The use of electrocardiograms (ECGs) in the study of heart conditions was begun at Mayo Clinic in 1914. The combined total ECGs made in 194 and 1915 was about 1000. In 1972, a technician carried out the 100,000th ECG performed in one single year. According to Wilbur Schumann, ECG Laboratory supervisor, 1972 was the first year in which the 100,000 mark had been exceeded.
Streamlining of processes had made it possible for the laboratory staff to keep abreast of growth. In 1963 a major change was made in laboratory procedures, including installation of a six-channel machine, which reduced the time required for the actual recording of the electrocardiogram from 12 to 15 minutes to 30 seconds.
At that time Dr. Ralph Smith, laboratory director, looked forward to additional changes including installation of a computer. Five years later (1968) this was realized but work still continues on modifications of procedures and equipment. The 30 second figure has now been reduced to 10 seconds during which the electrical impulses from the ECG are fed into the computer.
All electrocardiograms made since 1914—and the number is now more than a million and a half—are available.
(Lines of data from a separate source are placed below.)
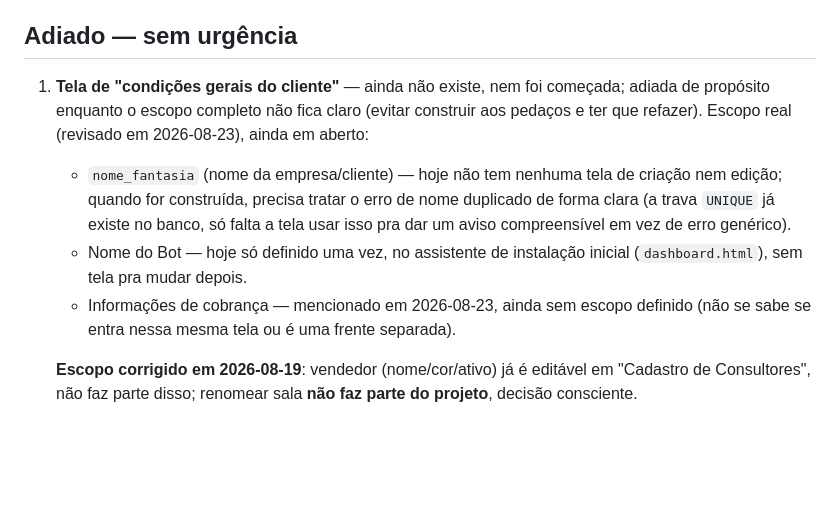
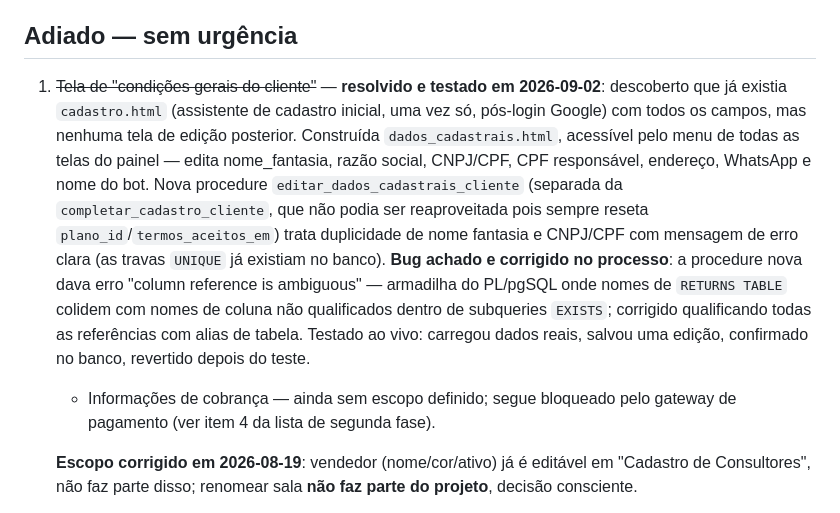
Before and after one commit to whatsappterabot-arch/midiabot, a Markdown page: PENDENCIAS.md, the part around the change. GitHub-like rendering; blank space fills up the shorter version.

Commit message:
Marca item 1 (tela de dados cadastrais) como resolvido no PENDENCIAS.md
Co-Authored-By: Claude Sonnet 5 <noreply@anthropic.com>
Claude-Session: https://claude.ai/code/session_01MH2NhvVD7HgTigEmXcGZpe

```diff
--- a/PENDENCIAS.md
+++ b/PENDENCIAS.md
@@ -11,10 +11,8 @@ Lista organizada de próximos passos, em 2026-08-16. Itens específicos do Envio
 
 ## Adiado — sem urgência
 
-1. **Tela de "condições gerais do cliente"** — ainda não existe, nem foi começada; adiada de propósito enquanto o escopo completo não fica claro (evitar construir aos pedaços e ter que refazer). Escopo real (revisado em 2026-08-23), ainda em aberto:
-   - `nome_fantasia` (nome da empresa/cliente) — hoje não tem nenhuma tela de criação nem edição; quando for construída, precisa tratar o erro de nome duplicado de forma clara (a trava `UNIQUE` já existe no banco, só falta a tela usar isso pra dar um aviso compreensível em vez de erro genérico).
-   - Nome do Bot — hoje só definido uma vez, no assistente de instalação inicial (`dashboard.html`), sem tela pra mudar depois.
-   - Informações de cobrança — mencionado em 2026-08-23, ainda sem escopo definido (não se sabe se entra nessa mesma tela ou é uma frente separada).
+1. ~~Tela de "condições gerais do cliente"~~ — **resolvido e testado em 2026-09-02**: descoberto que já existia `cadastro.html` (assistente de cadastro inicial, uma vez só, pós-login Google) com todos os campos, mas nenhuma tela de edição posterior. Construída `dados_cadastrais.html`, acessível pelo menu de todas as telas do painel — edita nome_fantasia, razão social, CNPJ/CPF, CPF responsável, endereço, WhatsApp e nome do bot. Nova procedure `editar_dados_cadastrais_cliente` (separada da `completar_cadastro_cliente`, que não podia ser reaproveitada pois sempre reseta `plano_id`/`termos_aceitos_em`) trata duplicidade de nome fantasia e CNPJ/CPF com mensagem de erro clara (as travas `UNIQUE` já existiam no banco). **Bug achado e corrigido no processo**: a procedure nova dava erro "column reference is ambiguous" — armadilha do PL/pgSQL onde nomes de `RETURNS TABLE` colidem com nomes de coluna não qualificados dentro de subqueries `EXISTS`; corrigido qualificando todas as referências com alias de tabela. Testado ao vivo: carregou dados reais, salvou uma edição, confirmado no banco, revertido depois do teste.
+   - Informações de cobrança — ainda sem escopo definido; segue bloqueado pelo gateway de pagamento (ver item 4 da lista de segunda fase).
 
    **Escopo corrigido em 2026-08-19**: vendedor (nome/cor/ativo) já é editável em "Cadastro de Consultores", não faz parte disso; renomear sala **não faz parte do projeto**, decisão consciente.
 
```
Current ones are kept in the area of the laboratory at A-1, Plummer Building, the rest are stored at Harwick Building.